__TASK GOAL__.
In the entries below, how many lines include "left"? Reply with the number and nothing more.

__THE RECORDS__.
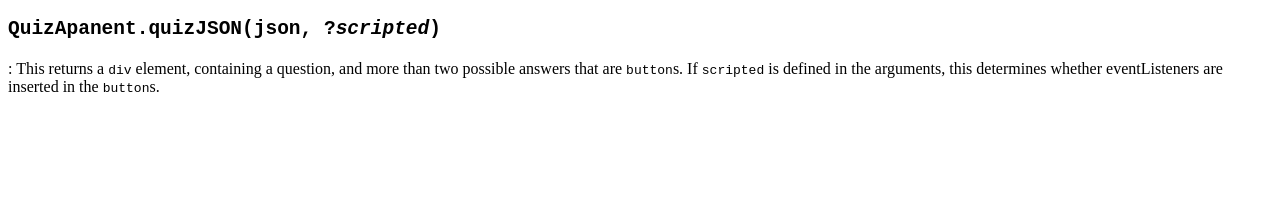
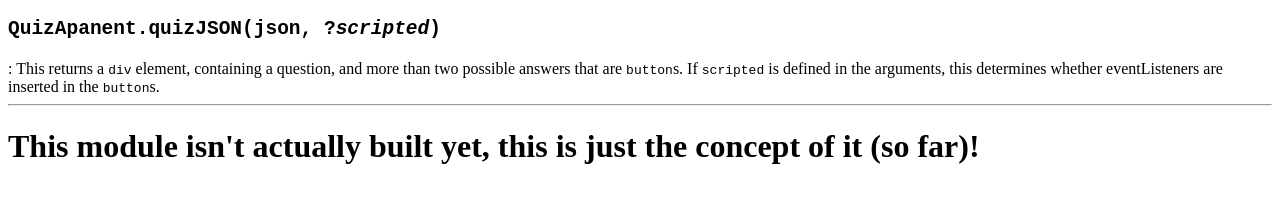
Before and after one commit to apanentgithub2024/musical-rotary-phone, a plain HTML site: page quiz/index.html in a window 1280 px wide. Shown: the part 86-288 px from the top of the page. Drawn offline with Linux system fonts and the light colour scheme.

Commit message:
Update index.html

```diff
--- a/quiz/index.html
+++ b/quiz/index.html
@@ -2,3 +2,5 @@
 Quis.js is a module made in 3/29/2024, where the author you should credit is for your concern, <b>Bradley Stasulis-Barnes</b>. Hereby declared, the methods are:
 <h2><code>QuizApanent.quizJSON(json, ?<i>scripted</i>)</code></h2>:
 This returns a <code>div</code> element, containing a question, and more than two possible answers that are <code>button</code>s. If <code>scripted</code> is defined in the arguments, this determines whether eventListeners are inserted in the <code>button</code>s.
+<hr>
+<h1>This module isn't actually built yet, this is just the concept of it (so far)!</h1>
```
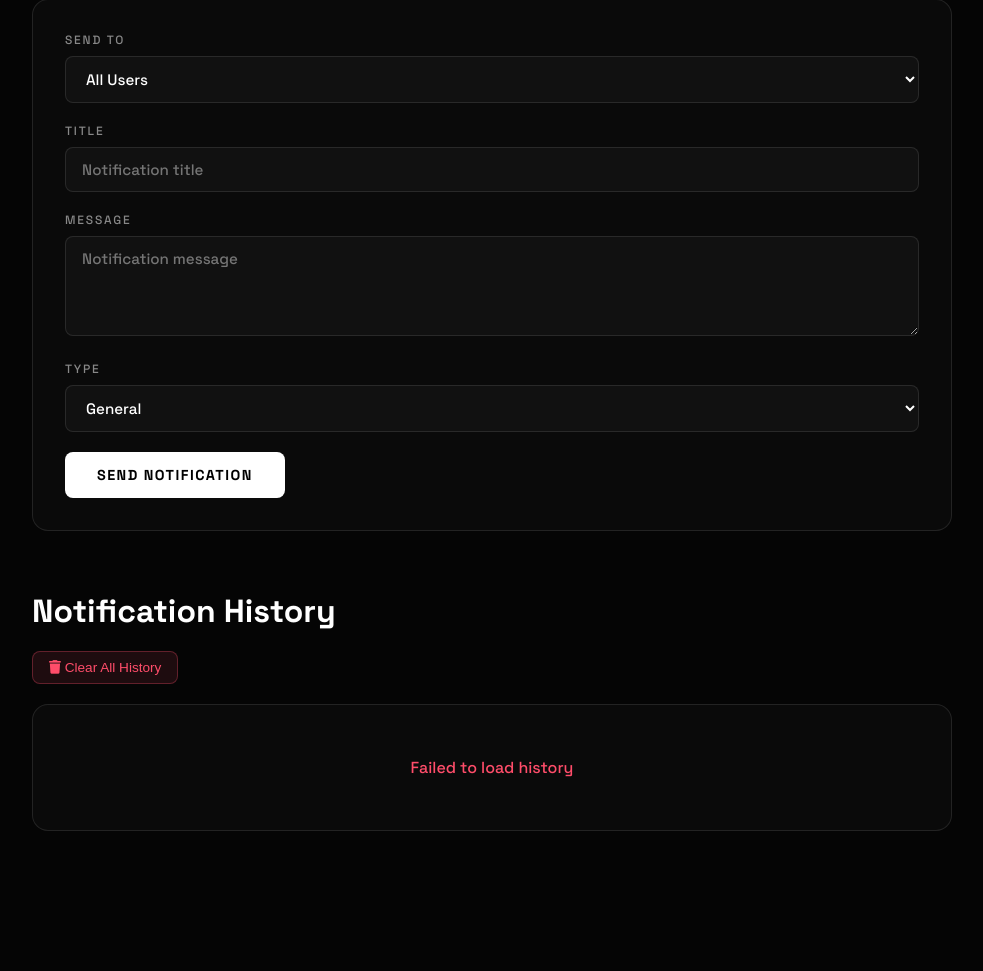
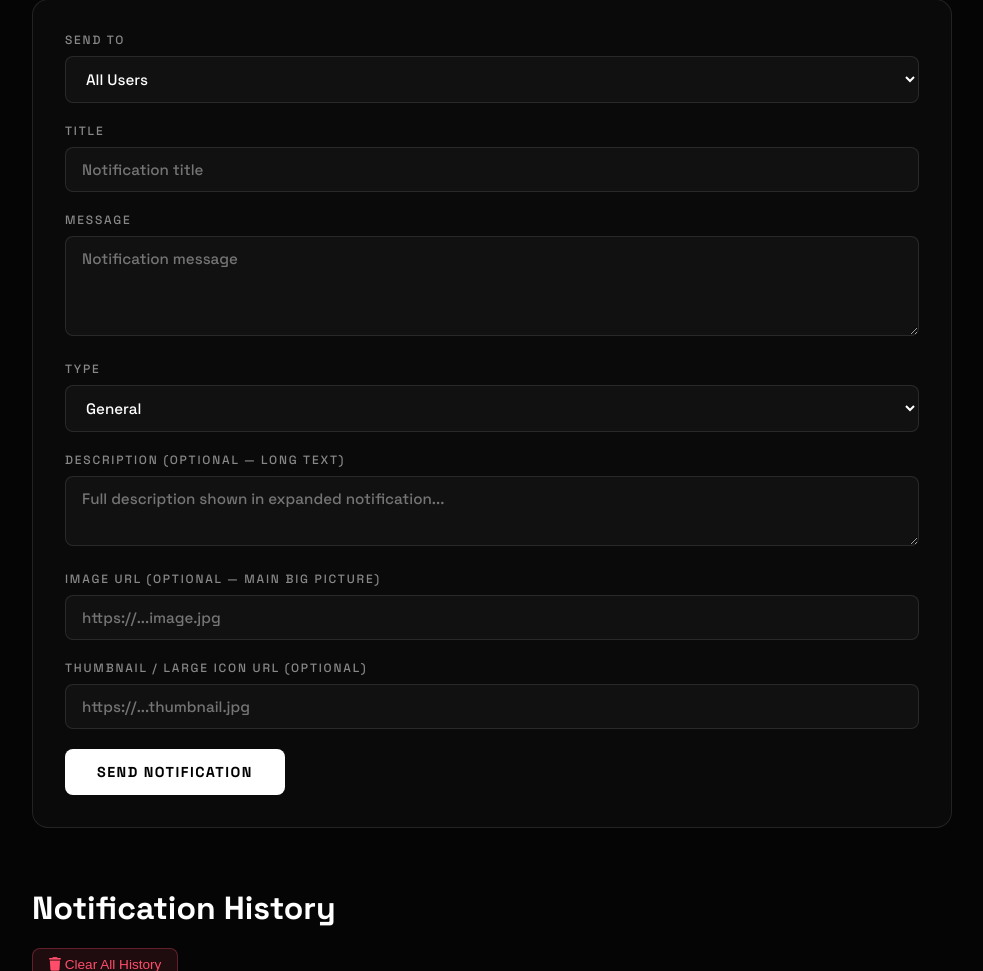
Before and after one commit to hiotakuofficial-cloud/noi-noi, a PHP site: page /pihu/dashboard/notifications.php in a window 1280 px wide. Shown: the part 250-1221 px from the top of the page, without its empty margins (148-1131 px from the left). Before the commit the page ends 1081 px from the top, so only its background shows below. Run offline with PHP 8.4, Linux system fonts and the light colour scheme; the visitor is signed in with stand-in values (Sample User, id 1); data that the repository does not hold is empty.

Commit message:
notification: rich data payload + image/description fields in dashboard

```diff
--- a/pihu/dashboard/notifications.php
+++ b/pihu/dashboard/notifications.php
@@ -87,6 +87,21 @@ textarea { resize: vertical; min-height: 100px; }
         </select>
       </div>
 
+      <div class="form-group">
+        <label>Description (optional — long text)</label>
+        <textarea id="description" placeholder="Full description shown in expanded notification..." style="min-height:70px;"></textarea>
+      </div>
+
+      <div class="form-group">
+        <label>Image URL (optional — main big picture)</label>
+        <input type="url" id="image_url" placeholder="https://...image.jpg">
+      </div>
+
+      <div class="form-group">
+        <label>Thumbnail / Large Icon URL (optional)</label>
+        <input type="url" id="image_url_2" placeholder="https://...thumbnail.jpg">
+      </div>
+
       <button type="submit" class="btn" id="submitBtn">Send Notification</button>
       <div id="result" class="alert"></div>
     </form>
@@ -140,6 +155,10 @@ document.getElementById('notifForm').addEventListener('submit', async function(e
   btn.disabled = true;
   btn.textContent = 'Sending...';
 
+  const imageUrl = document.getElementById('image_url').value.trim();
+  const imageUrl2 = document.getElementById('image_url_2').value.trim();
+  const description = document.getElementById('description').value.trim();
+
   const data = {
     send_type: document.getElementById('sendType').value,
     user_id: document.getElementById('userId').value || null,
@@ -147,7 +166,12 @@ document.getElementById('notifForm').addEventListener('submit', async function(e
     body: document.getElementById('body').value,
     type: document.getElementById('type').value,
     screen: '/main',
-    click_action: 'FLUTTER_NOTIFICATION_CLICK'
+    click_action: 'FLUTTER_NOTIFICATION_CLICK',
+    data: {
+      ...(description && { description }),
+      ...(imageUrl && { image_url: imageUrl }),
+      ...(imageUrl2 && { image_url_2: imageUrl2 }),
+    }
   };
 
   try {
```
Also changed, not shown: notification/api/dashboard_send.php (+10 -7 lines), notification/classes/NotificationSender.php (+11 -8 lines).
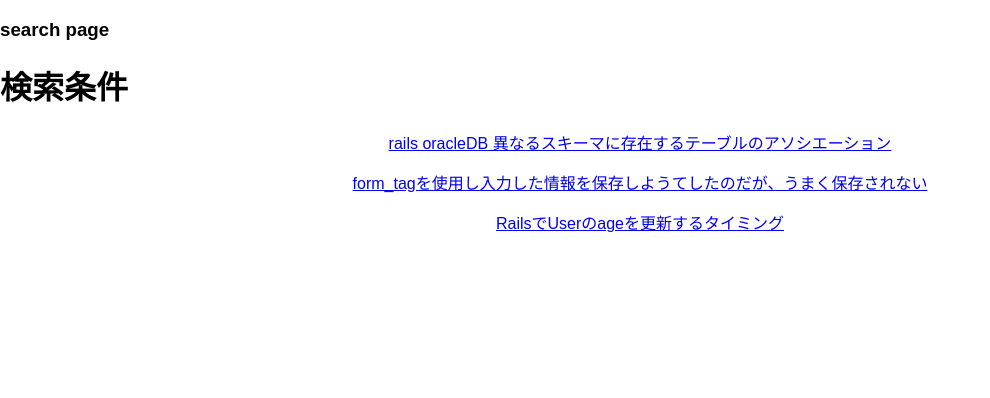
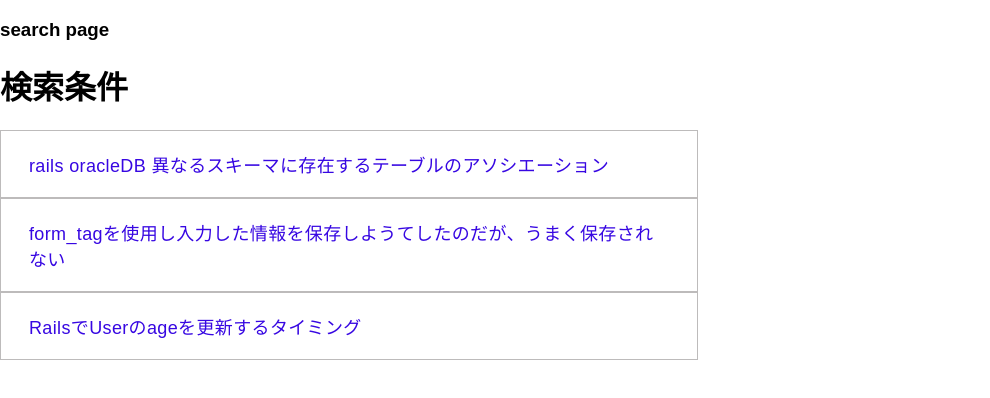
Before and after one commit to hogeline/yukemuri2018-team-sc, a React (Create React App) app: page /questions in a window 1280 px wide. Shown: the top 398 px of the page, without its empty margins (0-990 px from the left). Built offline with nearby package versions, Linux system fonts and the light colour scheme.

Commit message:
update questioncard.css

```diff
--- a/src/containers/QuestionCard.css
+++ b/src/containers/QuestionCard.css
@@ -0,0 +1,25 @@
+.question{
+    background-color: white;
+    width: 50%;
+    border: 1px solid #bdbbbb;
+    font-size: 18px;
+    letter-spacing: 0.02em;
+    cursor: pointer;
+    font-family: "游ゴシック", "ヒラギノ角ゴ Pro W3", "メイリオ", sans-serif;
+    display: flex;
+    flex-direction: column;
+    padding: 20px 28px;
+    text-align: left;
+
+}
+.question a{
+    text-decoration: none;
+    color: #3707e2;
+}
+.question:hover{
+    position: relative;
+    top: -2px;
+    left: -2px;
+    box-shadow: 4px 4px 0px 0px rgba(0, 0, 0, 0.5);
+    transition: 0.3s;
+}
--- a/src/containers/QuestionCard.jsx
+++ b/src/containers/QuestionCard.jsx
@@ -1,11 +1,11 @@
 import React from "react";
 import PropTypes from "prop-types";
+import "./QuestionCard.css";
 
 const QuestionCard = ({ question }) => (
   <div className="question">
     <div className="question-title">
       <a href="/">{question.title}</a>
-      <p>{question.body}</p>
     </div>
   </div>
 );
```
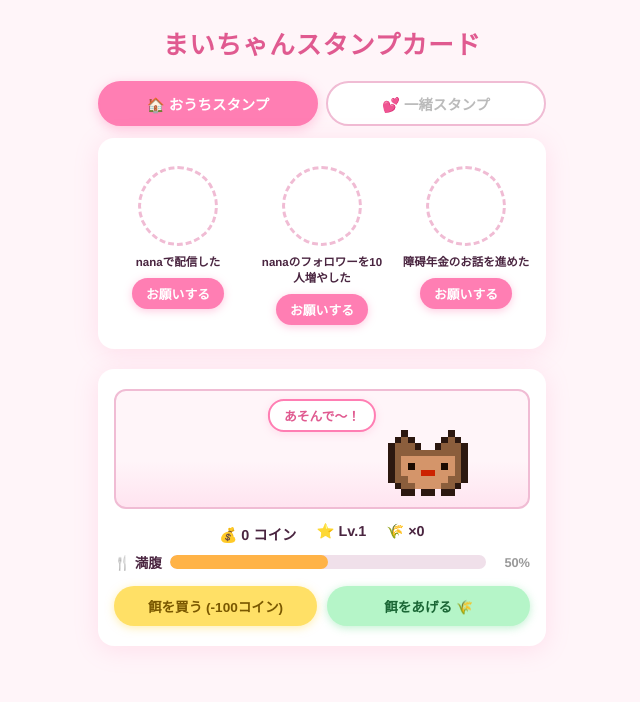
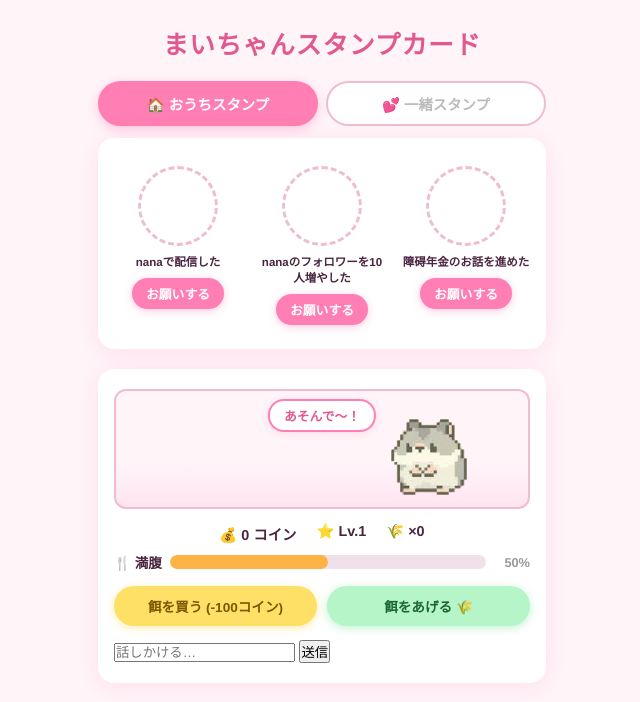
Before and after one commit to oozeki-takumi/mai-stamp-card, a website built with Vite: page index.html in a window 1280 px wide. Shown: the whole page, without its empty margins (318-958 px from the left). Built offline with nearby package versions, Linux system fonts and the light colour scheme; some packages are replaced by stand-ins of ours; no server answers; the database is empty.

Commit message:
feat: ハムスター画像を新しいpixel artに差し替え
Co-Authored-By: Claude Sonnet 4.6 <noreply@anthropic.com>

```diff
--- a/index.html
+++ b/index.html
@@ -36,7 +36,7 @@
         <div class="speech-bubble" id="speechBubble">ちゅっちゅ！</div>
         <div class="hamster-x" id="hamsterX">
           <div class="hamster-y">
-            <img class="hamster-sprite" id="hamsterSprite" src="/hamster.svg" alt="ハムスター"/>
+            <img class="hamster-sprite" id="hamsterSprite" src="/hamster.png" alt="ハムスター"/>
           </div>
         </div>
       </div>
@@ -57,6 +57,10 @@
       <div class="hamster-actions">
         <button class="btn-buy-feed" id="btnBuyFeed">餌を買う (-100コイン)</button>
         <button class="btn-give-feed" id="btnGiveFeed">餌をあげる 🌾</button>
+      </div>
+      <div class="hamster-chat">
+        <input class="chat-input" id="chatInput" type="text" placeholder="話しかける…" maxlength="100" />
+        <button class="btn-chat-send" id="btnChatSend">送信</button>
       </div>
     </section>
 
```
Also changed, not shown: public/hamster.png (added).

__SOLUTION FOR THIS TASK__.
5